There is no Texas precedent on proper procedures under TEX. PROP. CODE 24.0062 that appears relevant to plaintiffs' claims. We are therefore reluctant to issue a statement directing the application of 24.0062, particularly where the proper resolution of the case does not require it. See Lawrence v. Virginia Ins. Reciprocal, 979 F.2d 1053, 1055 (5th Cir. 1992). Without endorsing the district court's interpretation of 24.0062, we find that summary judgment was proper in this case.

Plaintiffs do not contest that they received adequate due process prior to the issuance of their eviction orders and had ample notice that they would be evicted. Plaintiffs did not articulate what process should have been due during their evictions that was not available before or after, and only alleged an abstracted interest in the right to demand certain property during an eviction. The injury plaintiffs allege is not constitutionally cognizable and therefore does not rise to the level of a 1983 violation. See Garcia v. Reeves County Texas, 32 F.3d 200, 202-03; Arnaud v. Odom, 870 F.2d 304, 309 (5th Cir. 1989). Plaintiffs' 1983 claims are barred because they had adequate state law post-deprivation remedies available to them both under the Texas Property Code ( 24.0062 (i)) and in tort. See Murphy v. Collins, 26 F.3d 541, 543 (5th Cir. 1994).

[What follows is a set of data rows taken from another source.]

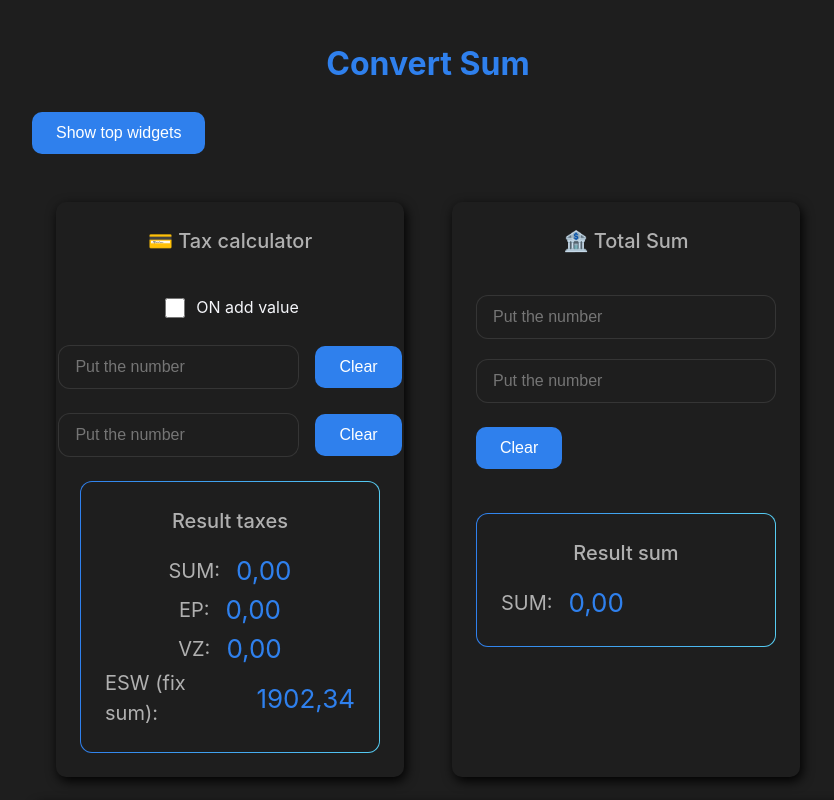
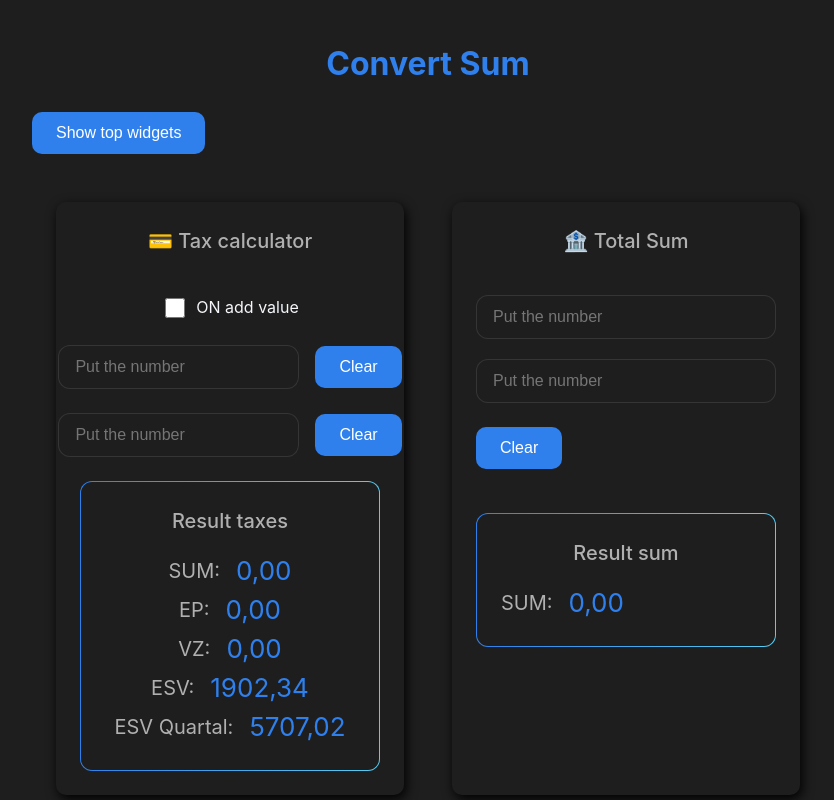
Before and after one commit to bveretelnik/convert-sum, a React (Vite) app: page / in a window 1280 px wide. Shown: the top 800 px of the page, without its empty margins (212-1046 px from the left). Built offline with nearby package versions, Linux system fonts and the light colour scheme.

Commit message:
FT - add quartal esv

```diff
--- a/src/components/NumberConverter/NumberConverter.jsx
+++ b/src/components/NumberConverter/NumberConverter.jsx
@@ -1,4 +1,4 @@
-import React, { useRef, useState } from 'react';
+import React, { useId, useRef, useState } from 'react';
 import styles from './NumberConverter.module.scss';
 import CopyToClipboard from '../CopyToClipboard/CopyToClipboard.jsx';
 import replaceChar from '../../heplers/replaceChar.js';
@@ -8,6 +8,7 @@ import SubTitle from './SubTitle/SubTitle.jsx';
 import { getValidValues } from '../../heplers/getValidValues.js';
 import Card from '../Card/Card.jsx';
 import CheckboxToggle from '../CheckboxToggle/CheckboxToggle.jsx';
+import { ESV, ESV_QUARTAL } from '../../config.js';
 
 const NumberConverter = () => {
   const inputRef = useRef(null);
@@ -15,12 +16,21 @@ const NumberConverter = () => {
   const [input, setInput] = useState('');
   const [inputCur, setInputCur] = useState('');
   const [checked, setChecked] = useState(false);
+  const id = useId();
 
   const { number, epTax, militaryTax } = getValidValues(
     input,
     inputCur,
     checked,
   );
+
+  const copyToClickValues = [
+    { value: replaceChar(number), label: 'SUM:' },
+    { value: epTax, label: 'EP:' },
+    { value: militaryTax, label: 'VZ:' },
+    { value: ESV, label: 'ESV:' },
+    { value: ESV_QUARTAL, label: 'ESV Quartal:' },
+  ];
 
   return (
     <div className={styles.container}>
@@ -49,10 +59,13 @@ const NumberConverter = () => {
         </div>
         <div className={styles.convectorResultWrapper}>
           <SubTitle value={'Result taxes'} />
-          <CopyToClipboard value={replaceChar(number)} label={'SUM:'} />
-          <CopyToClipboard value={epTax || 0} label={'EP:'} />
-          <CopyToClipboard value={militaryTax || 0} label={'VZ:'} />
-          <CopyToClipboard value={'1902,34'} label={'ESW (fix sum):'} />
+          {copyToClickValues.map(({ key, value, label }, index) => (
+            <CopyToClipboard
+              key={`${index}-${id}`}
+              value={value}
+              label={label}
+            />
+          ))}
         </div>
       </Card>
       <Card>
--- a/src/config.js
+++ b/src/config.js
@@ -1,9 +1,12 @@
 export const NBU_API_BASE =
   'https://bank.gov.ua/NBUStatService/v1/statdirectory/exchange';
 export const DEFAULT_STALE_TIME = 1000 * 60 * 10;
+export const ESV = '1902,34';
+export const ESV_QUARTAL = '5707,02';
 
 export const taxValues = {
   ep: '1729,4',
   vz: '864,7',
-  esv: '1902,34',
+  esv: ESV,
+  esvQuartal: ESV_QUARTAL,
 };
--- a/src/heplers/getValidValues.js
+++ b/src/heplers/getValidValues.js
@@ -12,8 +12,8 @@ export const getValidValues = (value, valueVur, checked) => {
   const exchangeRate = parseNumber(value) / (parseNumber(valueVur) || 1) || 0;
   const feeNumber = checked ? FEE : 0;
 
-  const epTax = replaceChar(number * EP + feeNumber);
-  const militaryTax = replaceChar(number * VZ + feeNumber);
+  const epTax = replaceChar(number * EP + feeNumber) || 0;
+  const militaryTax = replaceChar(number * VZ + feeNumber) || 0;
 
   return { number, epTax, militaryTax, exchangeRate };
 };
```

We find that plaintiffs failed to make out a 1983 claim, and agree with the district court's conclusion that plaintiffs failed to establish a prima facie case on their state law claims. We affirm the grant of summary judgment. Because the district court does not appear to have abused its discretion in denying Seymour's motion for sanctions, see Childs v. State Farm Mut. Auto Ins. Co., 29 F.3d 1018, 1023 (5th Cir. 1994), we also affirm the denial of sanctions.

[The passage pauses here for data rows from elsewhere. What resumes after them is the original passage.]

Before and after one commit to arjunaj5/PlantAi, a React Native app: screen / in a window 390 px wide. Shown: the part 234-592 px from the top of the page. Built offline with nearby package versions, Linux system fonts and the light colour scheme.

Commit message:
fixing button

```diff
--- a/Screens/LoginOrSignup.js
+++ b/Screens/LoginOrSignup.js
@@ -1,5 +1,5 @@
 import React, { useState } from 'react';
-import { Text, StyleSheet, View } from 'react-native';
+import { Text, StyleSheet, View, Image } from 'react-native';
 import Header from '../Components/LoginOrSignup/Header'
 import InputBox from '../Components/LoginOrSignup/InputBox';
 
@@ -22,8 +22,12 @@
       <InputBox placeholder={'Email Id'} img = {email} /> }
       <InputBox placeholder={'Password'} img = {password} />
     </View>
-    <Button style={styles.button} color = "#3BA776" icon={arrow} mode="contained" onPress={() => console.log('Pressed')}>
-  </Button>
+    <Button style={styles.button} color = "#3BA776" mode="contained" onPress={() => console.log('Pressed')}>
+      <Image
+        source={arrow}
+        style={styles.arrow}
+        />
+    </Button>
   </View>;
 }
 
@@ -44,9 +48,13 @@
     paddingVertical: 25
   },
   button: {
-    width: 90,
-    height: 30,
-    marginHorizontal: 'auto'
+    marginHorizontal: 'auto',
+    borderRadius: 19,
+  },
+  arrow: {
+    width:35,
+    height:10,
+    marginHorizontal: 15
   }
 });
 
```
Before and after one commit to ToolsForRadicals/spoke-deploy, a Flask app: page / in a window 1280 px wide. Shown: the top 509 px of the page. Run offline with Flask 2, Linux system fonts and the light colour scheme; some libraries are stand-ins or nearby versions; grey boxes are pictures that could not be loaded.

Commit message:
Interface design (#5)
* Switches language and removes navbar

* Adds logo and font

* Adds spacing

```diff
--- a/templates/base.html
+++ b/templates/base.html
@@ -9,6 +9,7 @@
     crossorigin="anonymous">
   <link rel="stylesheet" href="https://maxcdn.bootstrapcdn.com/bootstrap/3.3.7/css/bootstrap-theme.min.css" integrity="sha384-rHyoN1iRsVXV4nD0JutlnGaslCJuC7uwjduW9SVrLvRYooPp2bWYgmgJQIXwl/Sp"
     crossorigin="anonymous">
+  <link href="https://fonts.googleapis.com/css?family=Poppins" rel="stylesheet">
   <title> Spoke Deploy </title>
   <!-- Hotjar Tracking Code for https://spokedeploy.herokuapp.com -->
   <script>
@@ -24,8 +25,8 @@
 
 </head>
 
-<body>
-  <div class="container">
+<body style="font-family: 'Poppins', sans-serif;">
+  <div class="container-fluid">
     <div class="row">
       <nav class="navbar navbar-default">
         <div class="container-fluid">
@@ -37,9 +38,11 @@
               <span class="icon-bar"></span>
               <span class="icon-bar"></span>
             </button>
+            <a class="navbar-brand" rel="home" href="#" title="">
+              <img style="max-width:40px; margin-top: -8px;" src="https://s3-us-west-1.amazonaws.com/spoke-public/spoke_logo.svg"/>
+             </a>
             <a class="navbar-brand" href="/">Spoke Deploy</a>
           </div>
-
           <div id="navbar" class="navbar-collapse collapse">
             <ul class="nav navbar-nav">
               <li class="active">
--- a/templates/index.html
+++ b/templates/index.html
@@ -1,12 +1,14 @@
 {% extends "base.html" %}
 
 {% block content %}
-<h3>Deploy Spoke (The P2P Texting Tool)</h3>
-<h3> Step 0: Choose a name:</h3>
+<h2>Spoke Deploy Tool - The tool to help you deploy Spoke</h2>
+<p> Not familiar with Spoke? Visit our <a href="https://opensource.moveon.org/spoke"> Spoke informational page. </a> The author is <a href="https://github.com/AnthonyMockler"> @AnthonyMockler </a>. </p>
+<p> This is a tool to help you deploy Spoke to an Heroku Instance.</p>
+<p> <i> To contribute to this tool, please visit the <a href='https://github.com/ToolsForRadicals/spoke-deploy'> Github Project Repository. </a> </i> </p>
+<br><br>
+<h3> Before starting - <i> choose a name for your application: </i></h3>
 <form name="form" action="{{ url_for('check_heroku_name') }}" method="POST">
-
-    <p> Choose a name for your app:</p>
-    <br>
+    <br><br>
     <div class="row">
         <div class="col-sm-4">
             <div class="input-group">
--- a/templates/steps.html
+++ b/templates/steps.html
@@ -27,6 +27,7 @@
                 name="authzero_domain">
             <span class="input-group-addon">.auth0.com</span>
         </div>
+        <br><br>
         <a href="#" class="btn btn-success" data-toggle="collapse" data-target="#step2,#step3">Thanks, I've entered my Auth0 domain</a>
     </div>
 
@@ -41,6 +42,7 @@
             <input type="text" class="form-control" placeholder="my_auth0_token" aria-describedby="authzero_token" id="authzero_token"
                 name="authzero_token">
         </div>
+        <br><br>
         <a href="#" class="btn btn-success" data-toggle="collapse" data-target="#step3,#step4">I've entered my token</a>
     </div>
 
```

A forcible detainer under Texas law is a kind of eviction suit: it is an action at law that can be used by a landlord to secure possession from a tenant in default of a lease agreement. See TEX. PROP. CODE 24.001, 24.002, and 24.004; Caro v. Housing Auth. of City of Austin, 794 S.W.2d 901 (App. 3 Dist. 1990) (writ denied). Jurisdiction over the action is in the justice courts, See TEX. PROP. CODE 24.004; Goggins v. Leo, 849 S.W.2d 373 (Tex. App. Houston 14th Cir. 1993), with appeal to the county courts. See Tex. R. Civ. P. 749. Appeal of the county court judgment may be had where the premises in question are used for residential purposes only. See TEX. PROP. CODE 24.007.

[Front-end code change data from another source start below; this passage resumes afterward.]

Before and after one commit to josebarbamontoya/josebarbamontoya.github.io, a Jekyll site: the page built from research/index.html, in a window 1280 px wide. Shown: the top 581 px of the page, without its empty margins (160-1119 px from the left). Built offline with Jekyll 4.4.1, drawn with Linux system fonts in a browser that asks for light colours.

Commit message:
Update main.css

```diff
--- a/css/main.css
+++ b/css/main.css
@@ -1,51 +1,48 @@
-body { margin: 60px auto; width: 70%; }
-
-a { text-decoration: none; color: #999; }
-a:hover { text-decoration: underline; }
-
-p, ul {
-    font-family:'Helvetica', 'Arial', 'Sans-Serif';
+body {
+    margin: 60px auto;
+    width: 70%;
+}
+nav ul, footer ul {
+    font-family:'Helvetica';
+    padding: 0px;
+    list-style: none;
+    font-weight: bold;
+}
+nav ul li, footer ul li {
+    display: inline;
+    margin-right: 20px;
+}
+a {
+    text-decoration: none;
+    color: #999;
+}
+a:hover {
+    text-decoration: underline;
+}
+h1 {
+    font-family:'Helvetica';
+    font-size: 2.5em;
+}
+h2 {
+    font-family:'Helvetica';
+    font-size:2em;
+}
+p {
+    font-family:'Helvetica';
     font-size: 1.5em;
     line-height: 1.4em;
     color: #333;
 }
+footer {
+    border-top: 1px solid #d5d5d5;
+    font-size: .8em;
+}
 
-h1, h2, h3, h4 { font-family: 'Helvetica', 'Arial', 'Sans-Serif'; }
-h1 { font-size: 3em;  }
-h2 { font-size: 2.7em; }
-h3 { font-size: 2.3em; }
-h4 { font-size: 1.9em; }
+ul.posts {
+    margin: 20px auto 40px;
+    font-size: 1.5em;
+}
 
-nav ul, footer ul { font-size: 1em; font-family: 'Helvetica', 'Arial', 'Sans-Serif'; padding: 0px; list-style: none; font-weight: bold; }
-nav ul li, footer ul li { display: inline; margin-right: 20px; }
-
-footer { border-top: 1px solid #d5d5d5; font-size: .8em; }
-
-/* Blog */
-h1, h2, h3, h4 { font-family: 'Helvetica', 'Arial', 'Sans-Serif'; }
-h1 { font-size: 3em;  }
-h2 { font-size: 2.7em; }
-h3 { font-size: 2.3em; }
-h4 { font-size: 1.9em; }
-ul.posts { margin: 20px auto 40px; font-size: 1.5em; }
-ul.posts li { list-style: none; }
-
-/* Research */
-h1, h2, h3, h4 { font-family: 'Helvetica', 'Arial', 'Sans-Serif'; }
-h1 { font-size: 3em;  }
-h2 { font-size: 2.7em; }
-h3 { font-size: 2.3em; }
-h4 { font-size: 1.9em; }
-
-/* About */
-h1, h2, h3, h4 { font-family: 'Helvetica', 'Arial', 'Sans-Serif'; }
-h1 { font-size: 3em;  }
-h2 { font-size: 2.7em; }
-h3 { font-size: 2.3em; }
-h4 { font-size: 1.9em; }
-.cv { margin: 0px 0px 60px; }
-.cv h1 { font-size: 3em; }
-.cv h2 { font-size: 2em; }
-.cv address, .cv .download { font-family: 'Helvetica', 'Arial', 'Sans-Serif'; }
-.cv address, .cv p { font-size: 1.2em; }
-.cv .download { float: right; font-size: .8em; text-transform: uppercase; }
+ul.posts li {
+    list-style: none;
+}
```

A tenant/defendant in a forcible detainer action in justice court is entitled to notice to vacate before the landlord may file suit. See TEX. PROP. CODE 24.005. Once filed, a forcible detainer action is subject to the general rules of procedure in the justice courts, including those requiring notice and service of process. See Tex. R. Civ. P. 743; Criswell v. Southwestern Fidelity Life Ins. Co., 373 S.W.2d 893 (Tex. Civ. App. Houston 1963). The parties are entitled to trial by jury upon demand and payment of a fee, see Tex. R. Civ. P. 744, or, if no jury is demanded, a bench trial. See Tex. R. Civ. P. 747. Upon judgment or verdict in favor of the plaintiff, the landlord is entitled to a writ of possession which cannot become final absent a possession bond before six days after judgment has been rendered. See TEX. PROP. CODE 24.0061. Execution of the writ of possession is contingent upon compliance with procedures contained in 24.0061 including adequate posting of notice. In the instant case, all plaintiffs received adverse judgments in forcible detainer actions. No appeals were taken and the writs of possession against them became final.